Posted by Jonathan Maus (Publisher/Editor) on July 7th, 2011 at 5:35 pm
Among the issues they (and many other critics) have with the bill is that it cuts back infrastructure spending by one-third from current levels.
To help drive that point home, House Democrats have published a state-by-state breakdown of how the Republican’s funding reduction proposal could impact spending (PDF).
According to their numbers (based on FHWA data), Oregon would get $2,975,097,936 over the next six years at current transportation funding levels. Over that same time period, the current House proposal would send $1,968,585,926 to Oregon — for a difference of $1,006,512,010.
Interestingly, the state that would see the largest decline is Florida, which happens to be the home state of House Rep. John Mica, the Chairman of the committee that drafted the proposal. According to the numbers, Florida’s highway program would be slashed by $3,597,745,986 (this may be why there’s a big backlash brewing among Mica’s constituents – more on that later).
Not only would states get less funding if the House proposal was passed in its current form, but dedicated funding for bicycle projects through programs like Safe Routes to School and Transportation Enhancements would also be eliminated.
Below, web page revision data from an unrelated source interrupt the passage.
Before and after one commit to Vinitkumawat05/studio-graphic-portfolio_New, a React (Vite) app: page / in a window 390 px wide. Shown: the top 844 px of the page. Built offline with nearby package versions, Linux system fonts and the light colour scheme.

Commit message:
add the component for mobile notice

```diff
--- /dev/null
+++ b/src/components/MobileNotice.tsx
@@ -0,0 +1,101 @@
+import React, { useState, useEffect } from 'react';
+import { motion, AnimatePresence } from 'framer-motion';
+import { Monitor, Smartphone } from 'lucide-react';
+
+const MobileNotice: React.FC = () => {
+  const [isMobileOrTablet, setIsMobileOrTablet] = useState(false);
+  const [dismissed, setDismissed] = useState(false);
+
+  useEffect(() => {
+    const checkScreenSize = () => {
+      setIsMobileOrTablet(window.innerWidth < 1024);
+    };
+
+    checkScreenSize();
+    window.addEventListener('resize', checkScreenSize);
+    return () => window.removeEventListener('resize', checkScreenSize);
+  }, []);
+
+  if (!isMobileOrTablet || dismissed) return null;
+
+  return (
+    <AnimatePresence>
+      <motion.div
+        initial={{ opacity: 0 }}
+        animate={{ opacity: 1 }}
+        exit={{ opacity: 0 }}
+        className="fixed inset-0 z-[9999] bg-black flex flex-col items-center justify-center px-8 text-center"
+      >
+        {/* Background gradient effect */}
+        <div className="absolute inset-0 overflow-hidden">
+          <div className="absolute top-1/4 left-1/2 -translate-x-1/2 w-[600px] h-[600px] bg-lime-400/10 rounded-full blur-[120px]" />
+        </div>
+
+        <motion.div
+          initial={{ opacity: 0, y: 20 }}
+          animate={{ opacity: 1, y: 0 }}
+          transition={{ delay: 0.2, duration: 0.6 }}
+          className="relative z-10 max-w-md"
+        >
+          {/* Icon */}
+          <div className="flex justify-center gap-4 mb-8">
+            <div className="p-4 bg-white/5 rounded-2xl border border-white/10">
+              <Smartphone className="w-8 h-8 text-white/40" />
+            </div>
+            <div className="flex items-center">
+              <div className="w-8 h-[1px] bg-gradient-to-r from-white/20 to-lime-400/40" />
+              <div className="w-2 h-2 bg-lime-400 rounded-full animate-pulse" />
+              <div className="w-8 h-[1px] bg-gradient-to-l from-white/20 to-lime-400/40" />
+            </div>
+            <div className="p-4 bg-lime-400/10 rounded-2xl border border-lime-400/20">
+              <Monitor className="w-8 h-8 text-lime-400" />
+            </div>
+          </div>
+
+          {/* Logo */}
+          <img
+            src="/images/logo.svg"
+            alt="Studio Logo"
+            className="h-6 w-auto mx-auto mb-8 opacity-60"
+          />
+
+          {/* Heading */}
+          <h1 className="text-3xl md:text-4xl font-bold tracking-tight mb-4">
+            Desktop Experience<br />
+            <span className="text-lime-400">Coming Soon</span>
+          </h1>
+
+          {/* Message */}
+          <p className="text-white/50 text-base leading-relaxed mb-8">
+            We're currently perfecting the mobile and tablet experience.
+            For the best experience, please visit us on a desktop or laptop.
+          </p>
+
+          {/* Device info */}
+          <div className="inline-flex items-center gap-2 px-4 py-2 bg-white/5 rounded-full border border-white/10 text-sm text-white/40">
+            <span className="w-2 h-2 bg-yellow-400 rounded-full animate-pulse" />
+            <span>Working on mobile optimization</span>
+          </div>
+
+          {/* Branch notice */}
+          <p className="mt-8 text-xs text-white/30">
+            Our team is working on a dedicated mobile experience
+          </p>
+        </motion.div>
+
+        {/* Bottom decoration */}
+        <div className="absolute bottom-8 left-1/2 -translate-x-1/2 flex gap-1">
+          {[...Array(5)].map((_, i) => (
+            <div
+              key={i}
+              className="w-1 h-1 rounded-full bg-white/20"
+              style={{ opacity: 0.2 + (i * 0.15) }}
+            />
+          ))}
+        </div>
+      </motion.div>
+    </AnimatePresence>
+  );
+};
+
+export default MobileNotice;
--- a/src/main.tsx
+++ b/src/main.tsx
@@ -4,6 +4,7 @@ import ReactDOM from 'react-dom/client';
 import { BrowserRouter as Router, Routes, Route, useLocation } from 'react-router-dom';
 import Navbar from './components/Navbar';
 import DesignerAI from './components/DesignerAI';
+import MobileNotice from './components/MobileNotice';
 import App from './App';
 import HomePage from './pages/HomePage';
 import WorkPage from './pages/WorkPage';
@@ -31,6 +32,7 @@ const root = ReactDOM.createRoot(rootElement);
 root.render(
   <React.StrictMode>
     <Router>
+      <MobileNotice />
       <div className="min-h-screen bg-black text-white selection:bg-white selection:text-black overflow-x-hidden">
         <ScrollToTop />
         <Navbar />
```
This means fewer dollars and less incentive to spend what remains on anything but major highway projects that are deemed to “not serve a federal purpose.” This one-two punch has sparked major outcry from bicycle advocates and Democrats in the House.
Many details of the House proposal are yet to be released (critics point out the hypocrisy in being kept in the dark, given the Republicans calls for transparency); but at this point, it seems anyone who cares about a future where single-occupancy vehicle travel and car-centric highways aren’t the dominant form of mobility, have reason to be concerned.